GOAL OF THE EXERCISE:
Wherever a line of the listing holds the string "Maharashtra", copy that line.

RECORDS SHOWN:
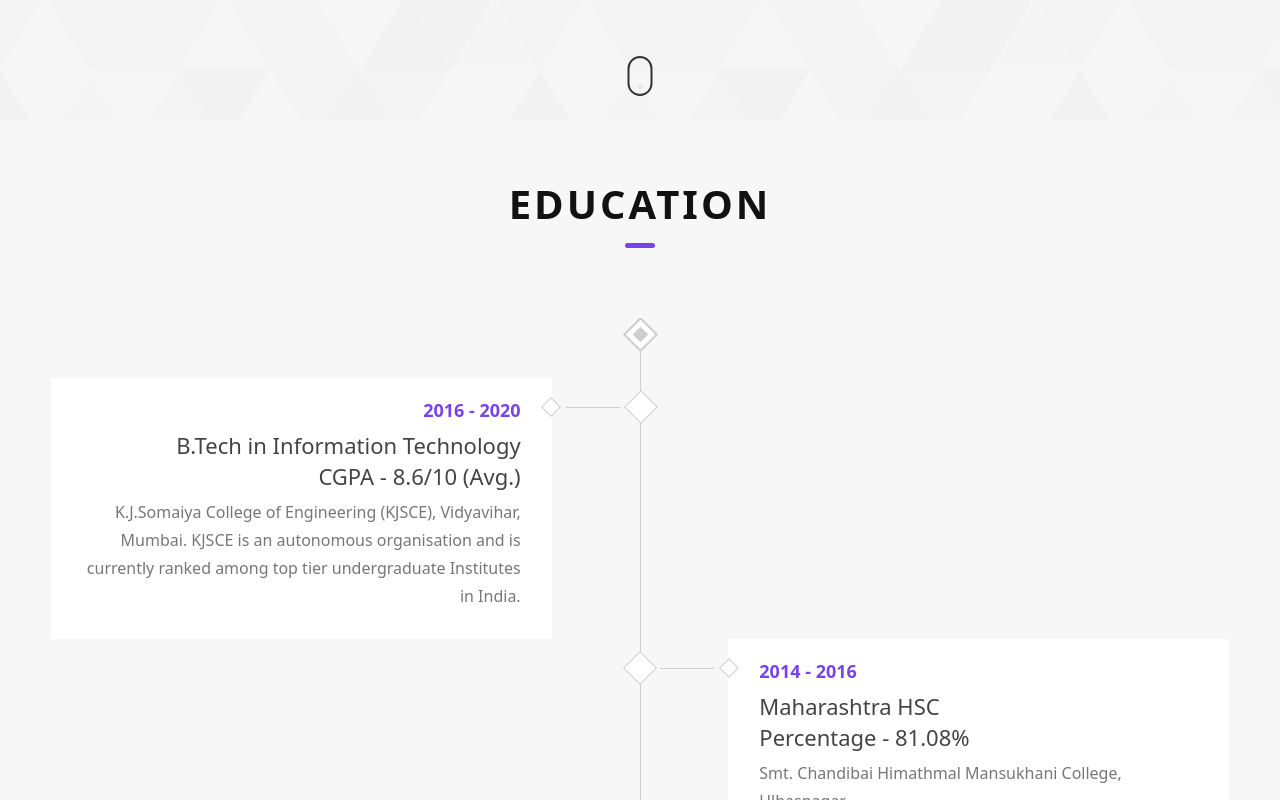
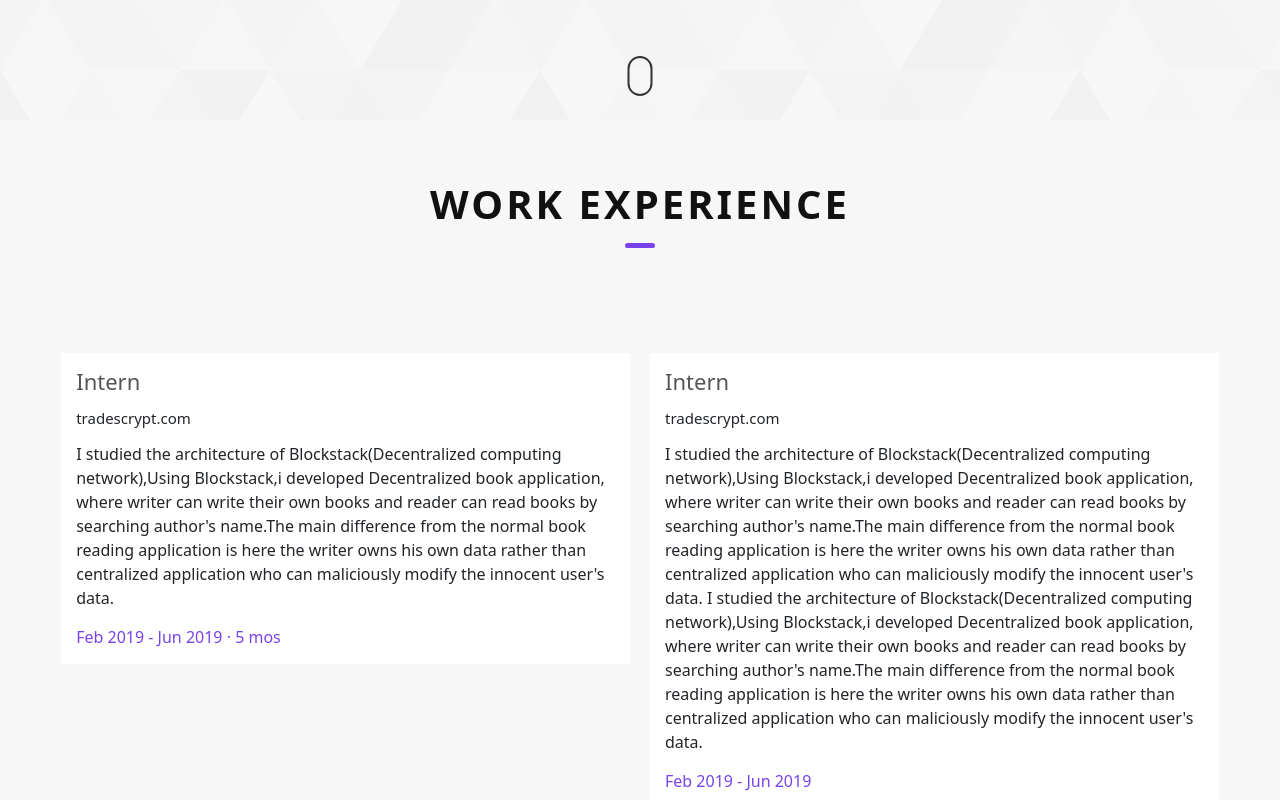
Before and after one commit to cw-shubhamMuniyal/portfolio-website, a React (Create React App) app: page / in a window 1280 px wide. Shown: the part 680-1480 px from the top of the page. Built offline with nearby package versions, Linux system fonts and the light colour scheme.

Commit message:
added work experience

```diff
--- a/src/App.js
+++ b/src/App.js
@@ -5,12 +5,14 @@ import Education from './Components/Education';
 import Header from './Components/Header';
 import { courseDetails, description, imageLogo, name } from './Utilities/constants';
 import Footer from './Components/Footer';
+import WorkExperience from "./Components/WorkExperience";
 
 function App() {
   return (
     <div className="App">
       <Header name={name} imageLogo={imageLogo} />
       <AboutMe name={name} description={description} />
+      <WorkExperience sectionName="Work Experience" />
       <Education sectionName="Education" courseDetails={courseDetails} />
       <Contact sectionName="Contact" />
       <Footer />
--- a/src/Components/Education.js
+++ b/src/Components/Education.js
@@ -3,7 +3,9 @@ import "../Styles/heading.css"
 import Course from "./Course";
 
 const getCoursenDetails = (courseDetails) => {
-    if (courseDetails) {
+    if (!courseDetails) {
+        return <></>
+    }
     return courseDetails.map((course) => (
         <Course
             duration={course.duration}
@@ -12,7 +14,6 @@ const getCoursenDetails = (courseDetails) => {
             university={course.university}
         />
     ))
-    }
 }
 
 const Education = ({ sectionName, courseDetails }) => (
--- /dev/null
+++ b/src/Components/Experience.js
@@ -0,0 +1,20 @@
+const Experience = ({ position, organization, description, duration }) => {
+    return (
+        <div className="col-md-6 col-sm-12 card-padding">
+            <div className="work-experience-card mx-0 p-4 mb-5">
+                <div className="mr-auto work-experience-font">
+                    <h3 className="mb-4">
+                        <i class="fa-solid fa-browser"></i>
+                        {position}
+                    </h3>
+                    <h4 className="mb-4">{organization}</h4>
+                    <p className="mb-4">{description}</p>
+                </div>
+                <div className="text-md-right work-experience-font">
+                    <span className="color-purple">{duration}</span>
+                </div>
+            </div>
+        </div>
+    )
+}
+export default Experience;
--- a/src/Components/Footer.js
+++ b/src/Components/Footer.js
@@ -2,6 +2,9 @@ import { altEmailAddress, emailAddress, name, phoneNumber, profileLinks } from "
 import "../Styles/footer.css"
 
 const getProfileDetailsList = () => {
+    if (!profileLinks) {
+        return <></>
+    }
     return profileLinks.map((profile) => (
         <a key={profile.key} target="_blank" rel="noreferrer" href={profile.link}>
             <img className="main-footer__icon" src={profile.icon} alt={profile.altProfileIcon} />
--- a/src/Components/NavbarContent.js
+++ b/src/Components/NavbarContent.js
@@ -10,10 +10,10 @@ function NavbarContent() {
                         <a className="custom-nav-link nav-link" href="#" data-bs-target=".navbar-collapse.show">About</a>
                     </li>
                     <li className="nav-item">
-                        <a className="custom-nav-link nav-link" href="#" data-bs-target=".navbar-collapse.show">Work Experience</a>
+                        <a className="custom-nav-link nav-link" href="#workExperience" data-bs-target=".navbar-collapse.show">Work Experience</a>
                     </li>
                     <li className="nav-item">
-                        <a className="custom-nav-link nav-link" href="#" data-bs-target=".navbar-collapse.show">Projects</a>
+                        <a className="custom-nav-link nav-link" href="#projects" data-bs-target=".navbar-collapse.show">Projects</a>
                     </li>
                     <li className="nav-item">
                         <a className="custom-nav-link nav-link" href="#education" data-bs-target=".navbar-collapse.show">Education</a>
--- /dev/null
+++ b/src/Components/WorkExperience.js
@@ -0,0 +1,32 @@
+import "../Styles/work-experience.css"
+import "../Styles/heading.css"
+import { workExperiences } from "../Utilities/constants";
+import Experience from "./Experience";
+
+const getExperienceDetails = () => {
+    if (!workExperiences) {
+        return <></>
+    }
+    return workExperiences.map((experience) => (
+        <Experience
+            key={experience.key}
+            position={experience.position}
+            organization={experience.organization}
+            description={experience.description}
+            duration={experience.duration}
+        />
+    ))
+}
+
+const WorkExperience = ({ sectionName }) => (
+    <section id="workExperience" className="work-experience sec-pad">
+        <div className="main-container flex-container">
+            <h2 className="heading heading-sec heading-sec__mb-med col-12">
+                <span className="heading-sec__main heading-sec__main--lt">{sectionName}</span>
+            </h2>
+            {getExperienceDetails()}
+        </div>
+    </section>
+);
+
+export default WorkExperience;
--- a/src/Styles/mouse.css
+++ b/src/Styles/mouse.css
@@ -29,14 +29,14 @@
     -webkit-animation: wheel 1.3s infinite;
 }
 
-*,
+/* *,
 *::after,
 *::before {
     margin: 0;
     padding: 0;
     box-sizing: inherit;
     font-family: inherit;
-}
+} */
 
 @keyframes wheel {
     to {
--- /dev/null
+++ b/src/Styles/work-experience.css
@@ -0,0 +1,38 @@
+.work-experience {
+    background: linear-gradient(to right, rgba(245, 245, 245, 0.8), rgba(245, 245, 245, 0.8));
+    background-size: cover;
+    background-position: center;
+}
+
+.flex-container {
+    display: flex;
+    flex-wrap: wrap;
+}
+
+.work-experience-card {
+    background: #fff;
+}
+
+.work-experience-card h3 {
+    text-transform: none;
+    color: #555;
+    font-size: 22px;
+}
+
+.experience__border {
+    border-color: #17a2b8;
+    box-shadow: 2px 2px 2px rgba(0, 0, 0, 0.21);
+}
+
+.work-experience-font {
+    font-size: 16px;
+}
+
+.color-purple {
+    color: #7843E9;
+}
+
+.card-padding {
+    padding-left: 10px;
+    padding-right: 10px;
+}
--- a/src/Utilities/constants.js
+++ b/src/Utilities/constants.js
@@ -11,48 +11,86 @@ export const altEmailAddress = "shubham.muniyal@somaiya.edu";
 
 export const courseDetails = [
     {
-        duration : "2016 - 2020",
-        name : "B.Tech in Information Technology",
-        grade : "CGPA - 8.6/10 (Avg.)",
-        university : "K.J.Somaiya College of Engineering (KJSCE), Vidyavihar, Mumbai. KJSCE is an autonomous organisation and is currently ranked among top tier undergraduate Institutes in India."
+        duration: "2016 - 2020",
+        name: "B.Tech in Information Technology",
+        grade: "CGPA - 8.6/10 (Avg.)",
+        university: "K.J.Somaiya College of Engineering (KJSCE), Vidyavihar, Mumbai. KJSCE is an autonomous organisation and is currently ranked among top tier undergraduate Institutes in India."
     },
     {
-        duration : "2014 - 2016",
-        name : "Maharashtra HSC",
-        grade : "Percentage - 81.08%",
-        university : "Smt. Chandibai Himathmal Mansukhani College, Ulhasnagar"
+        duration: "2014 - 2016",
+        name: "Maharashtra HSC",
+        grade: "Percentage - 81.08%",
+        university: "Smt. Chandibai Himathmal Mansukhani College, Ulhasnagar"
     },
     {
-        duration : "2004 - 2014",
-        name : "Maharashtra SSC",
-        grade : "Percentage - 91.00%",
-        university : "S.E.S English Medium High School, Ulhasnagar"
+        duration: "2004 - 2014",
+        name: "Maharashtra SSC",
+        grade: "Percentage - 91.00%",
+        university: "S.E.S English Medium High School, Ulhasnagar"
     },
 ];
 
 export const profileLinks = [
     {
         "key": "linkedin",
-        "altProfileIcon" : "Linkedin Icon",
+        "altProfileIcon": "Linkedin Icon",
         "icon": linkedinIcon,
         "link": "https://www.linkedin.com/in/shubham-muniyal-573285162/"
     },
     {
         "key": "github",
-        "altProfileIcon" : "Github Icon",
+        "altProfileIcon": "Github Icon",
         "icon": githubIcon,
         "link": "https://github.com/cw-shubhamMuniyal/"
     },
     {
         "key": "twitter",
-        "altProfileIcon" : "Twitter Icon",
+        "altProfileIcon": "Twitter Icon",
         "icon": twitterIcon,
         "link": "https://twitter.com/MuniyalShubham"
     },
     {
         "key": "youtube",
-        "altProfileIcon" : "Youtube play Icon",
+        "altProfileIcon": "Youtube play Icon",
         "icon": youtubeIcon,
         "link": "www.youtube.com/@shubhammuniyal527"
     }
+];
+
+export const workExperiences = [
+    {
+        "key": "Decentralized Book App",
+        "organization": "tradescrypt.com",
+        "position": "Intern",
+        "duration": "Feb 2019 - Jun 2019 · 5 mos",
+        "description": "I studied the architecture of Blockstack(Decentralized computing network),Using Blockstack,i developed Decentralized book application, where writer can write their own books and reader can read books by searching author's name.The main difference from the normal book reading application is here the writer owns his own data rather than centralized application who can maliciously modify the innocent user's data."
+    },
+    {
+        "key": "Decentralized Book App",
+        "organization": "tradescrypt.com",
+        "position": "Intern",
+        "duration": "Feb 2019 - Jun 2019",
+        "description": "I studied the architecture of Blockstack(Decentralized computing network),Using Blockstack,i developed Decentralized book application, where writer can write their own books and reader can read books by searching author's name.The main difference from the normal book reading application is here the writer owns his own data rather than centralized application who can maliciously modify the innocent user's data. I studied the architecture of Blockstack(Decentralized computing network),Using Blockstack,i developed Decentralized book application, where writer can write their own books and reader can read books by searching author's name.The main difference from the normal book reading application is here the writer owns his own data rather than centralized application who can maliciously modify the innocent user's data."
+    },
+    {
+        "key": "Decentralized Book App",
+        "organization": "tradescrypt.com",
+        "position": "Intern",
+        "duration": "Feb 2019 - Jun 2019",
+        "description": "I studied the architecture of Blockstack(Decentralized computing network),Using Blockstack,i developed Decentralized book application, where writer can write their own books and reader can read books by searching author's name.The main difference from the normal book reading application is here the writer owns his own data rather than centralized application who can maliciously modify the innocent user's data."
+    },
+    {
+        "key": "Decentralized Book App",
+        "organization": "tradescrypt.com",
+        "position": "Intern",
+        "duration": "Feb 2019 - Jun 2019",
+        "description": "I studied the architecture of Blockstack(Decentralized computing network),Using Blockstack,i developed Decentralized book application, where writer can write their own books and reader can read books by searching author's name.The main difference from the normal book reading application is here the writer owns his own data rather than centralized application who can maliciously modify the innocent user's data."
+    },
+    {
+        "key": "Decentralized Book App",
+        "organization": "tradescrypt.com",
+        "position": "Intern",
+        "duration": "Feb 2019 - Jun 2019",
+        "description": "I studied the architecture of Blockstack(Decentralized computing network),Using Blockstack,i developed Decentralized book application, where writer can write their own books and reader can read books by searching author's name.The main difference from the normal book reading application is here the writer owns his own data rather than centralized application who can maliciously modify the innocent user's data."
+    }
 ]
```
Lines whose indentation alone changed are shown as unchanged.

...

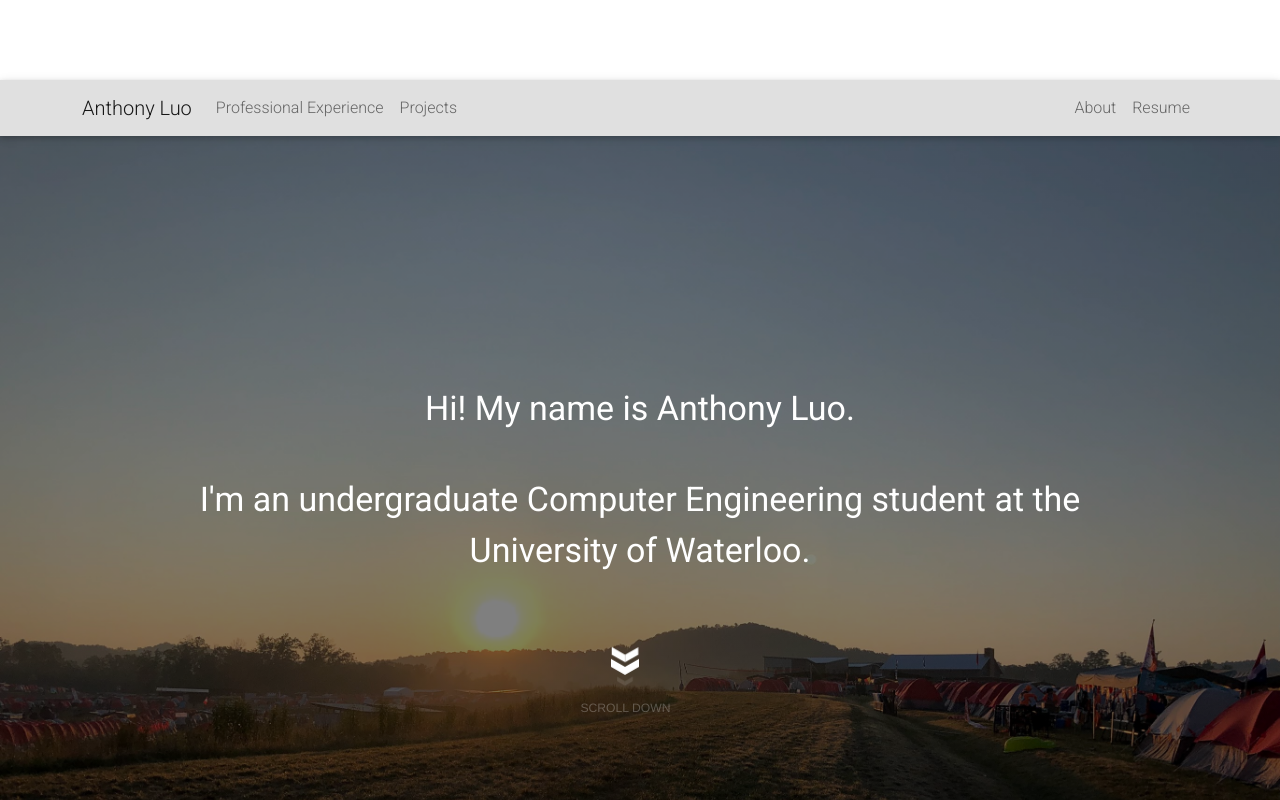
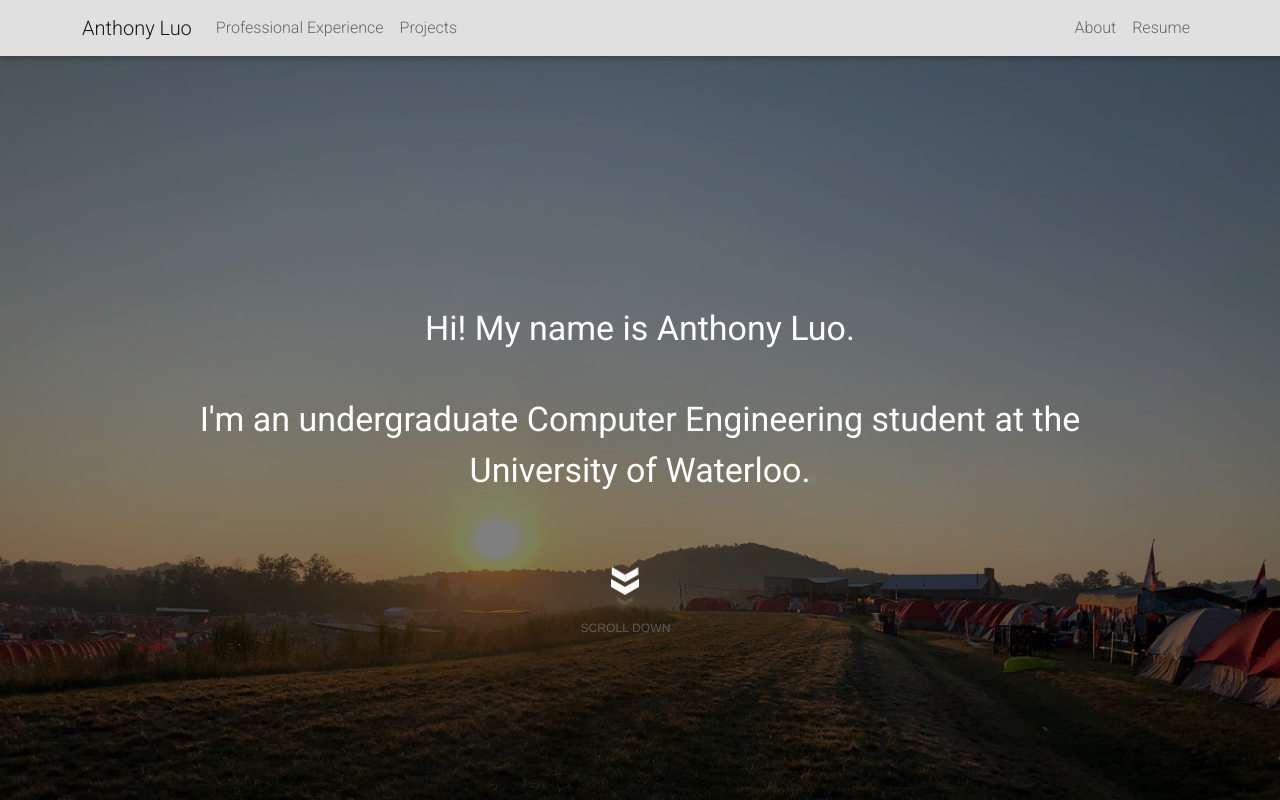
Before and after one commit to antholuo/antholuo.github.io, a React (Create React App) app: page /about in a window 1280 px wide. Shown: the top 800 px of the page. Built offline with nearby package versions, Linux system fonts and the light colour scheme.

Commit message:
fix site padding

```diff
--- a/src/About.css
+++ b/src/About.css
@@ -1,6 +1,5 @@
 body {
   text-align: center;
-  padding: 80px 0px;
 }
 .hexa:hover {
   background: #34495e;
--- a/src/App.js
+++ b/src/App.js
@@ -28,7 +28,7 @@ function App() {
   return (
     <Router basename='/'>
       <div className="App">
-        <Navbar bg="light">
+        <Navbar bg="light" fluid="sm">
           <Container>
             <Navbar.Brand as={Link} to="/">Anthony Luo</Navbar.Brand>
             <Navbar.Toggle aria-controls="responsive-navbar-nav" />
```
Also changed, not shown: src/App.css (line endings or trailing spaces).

--

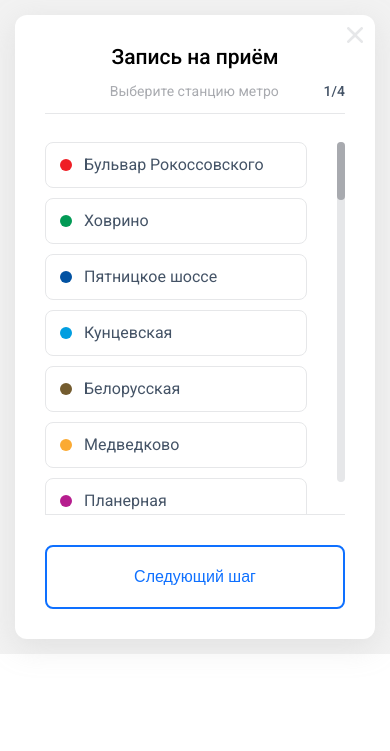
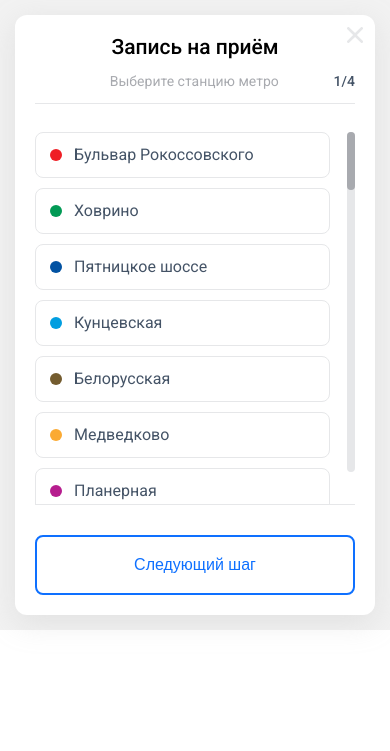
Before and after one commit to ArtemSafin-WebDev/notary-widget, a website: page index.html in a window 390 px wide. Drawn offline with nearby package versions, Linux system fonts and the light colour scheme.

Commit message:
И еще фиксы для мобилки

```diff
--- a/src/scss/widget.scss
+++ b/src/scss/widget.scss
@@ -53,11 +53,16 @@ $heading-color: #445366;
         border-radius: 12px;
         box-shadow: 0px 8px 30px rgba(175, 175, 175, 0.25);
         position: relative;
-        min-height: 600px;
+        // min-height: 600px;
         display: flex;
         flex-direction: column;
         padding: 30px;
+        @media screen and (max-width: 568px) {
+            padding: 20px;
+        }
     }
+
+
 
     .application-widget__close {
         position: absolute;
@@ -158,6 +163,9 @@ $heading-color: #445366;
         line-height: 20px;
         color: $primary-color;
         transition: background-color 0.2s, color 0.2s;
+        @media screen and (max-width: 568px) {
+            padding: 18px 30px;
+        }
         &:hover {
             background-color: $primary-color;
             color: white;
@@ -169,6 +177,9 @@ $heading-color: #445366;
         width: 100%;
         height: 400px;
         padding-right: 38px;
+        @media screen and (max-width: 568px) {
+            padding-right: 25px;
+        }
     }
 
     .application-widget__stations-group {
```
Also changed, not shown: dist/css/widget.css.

ANSWER SPACE:
-        name : "Maharashtra HSC",
+        name: "Maharashtra HSC",
-        name : "Maharashtra SSC",
+        name: "Maharashtra SSC",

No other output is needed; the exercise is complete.